4a Tobacco from Monardes

Tobacco plant pictured in Monardes’s 16th-century work on Mexican plants. Bailey Hortorium Library, Cornell University

Obviously one day was not enough time to even glance at most Cornell botanical treasures, but I did get to see a few of the massive palm pods Bailey collected and was also introduced to a totally different aspect of botany at the Cornell herbarium, its plant anatomy slide collection. Curator Kevin Nixon and senior research associate Maria Gandolfo are heading the NSF-funded project called CUPAC: Cornell University Plant Anatomy Collection. The goal is to digitize the information on 200,000 slides and to image a significant portion of them, at least one from each set of serial sections, often using more than one power of magnification. They also hope to include slides from other institutions’ collections as a way to preserve and make broadly accessible a valuable research tool for future botanists. There are already many images available on their website, and in the future they hope to link the records to the relevant literature. So this is yet another government-funded digital asset available to all researchers, and also I might add, to artists as well since many of the images are stunning and include not only slides but peels of fossil plant structures.

When I left the herbarium I walked through the Cornell Botanic Gardens where living collections complement the horticultural specimens in the herbarium. It’s wonderful to have the two resources so close to each other. And close by is the plant pathology herbarium, still another treasure, but one I had to leave for the future. As my father always said on road trips: “You have to leave something for next time.” On this trip, I had seen a lot, from living plant collections, to personal collections representing place (see post), to herbaria, and the digital future (see 1, 2). I can’t wait to get on the road again.

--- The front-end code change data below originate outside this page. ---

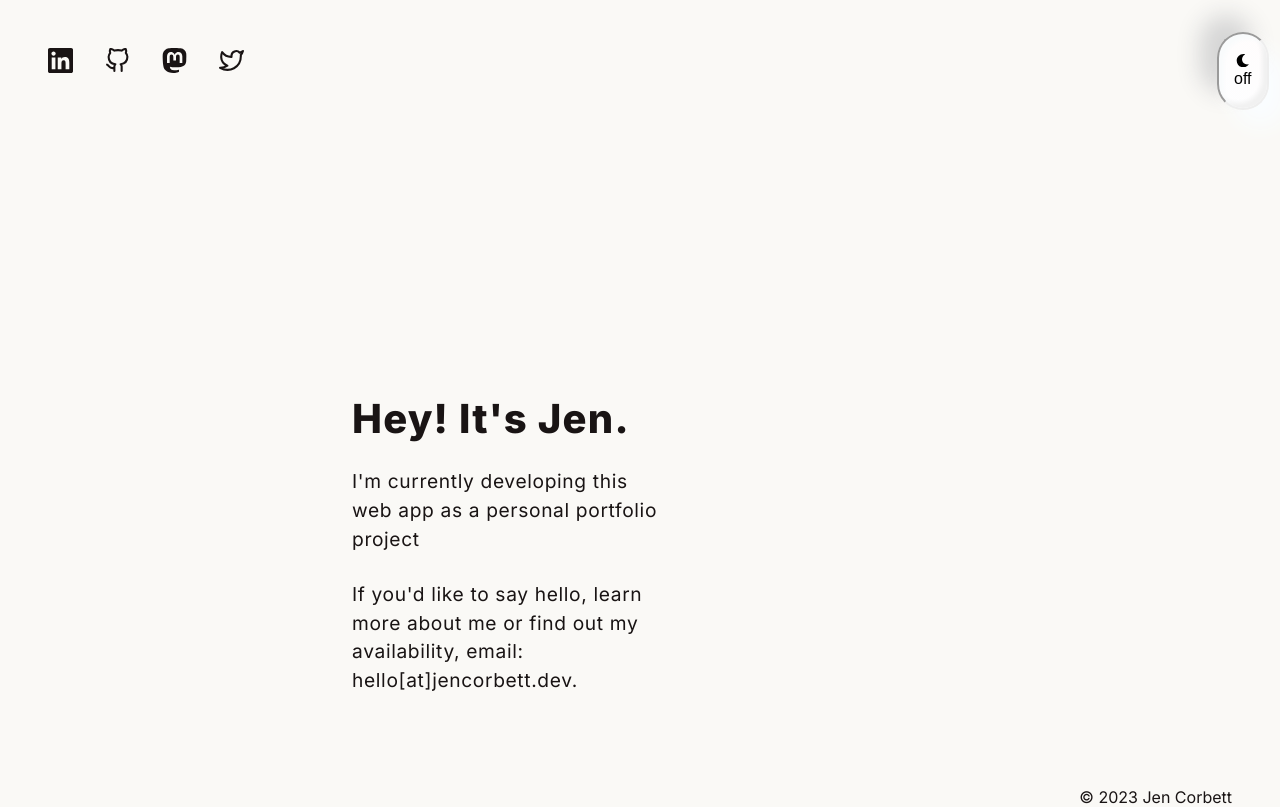
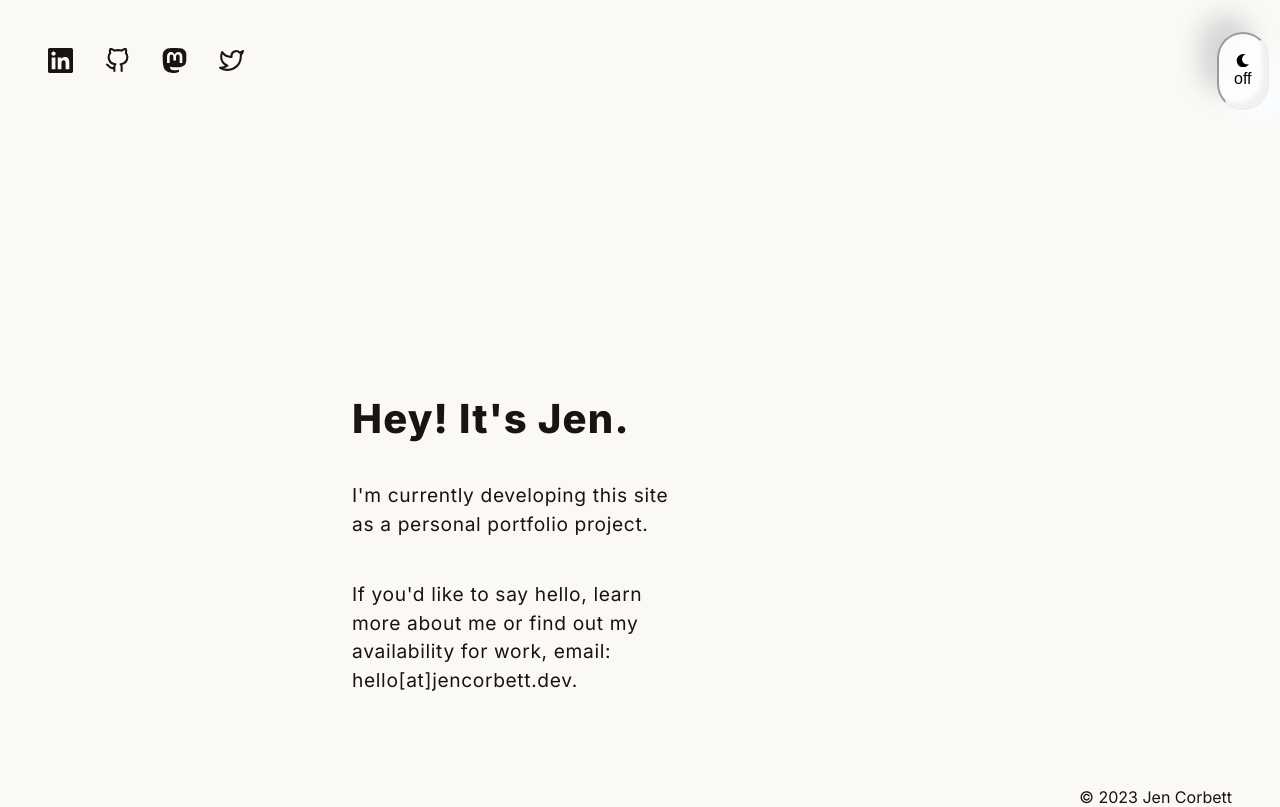
Before and after one commit to ajenstory/jencorbett.dev, a Next.js app in the folder app/: page / in a window 1280 px wide. Built offline with nearby package versions, Linux system fonts and the light colour scheme.

Commit message:
Update page content

```diff
--- a/app/pages/index.js
+++ b/app/pages/index.js
@@ -6,8 +6,8 @@ import Layout from "../components/layout.js";
 
 const description = {
   title: "Hey! It's Jen.",
-  body: "I'm currently developing this web app as a personal portfolio project",
-  cta: "If you'd like to say hello, learn more about me or find out my availability, email: hello[at]jencorbett.dev.",
+  body: "I'm currently developing this site as a personal portfolio project.",
+  cta: "If you'd like to say hello, learn more about me or find out my availability for work, email: hello[at]jencorbett.dev.",
 };
 
 const Home = () => {
```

Dorf, P. (1956). Liberty Hyde Bailey: An Informal Biography. Ithaca, NY: Cornell University Press.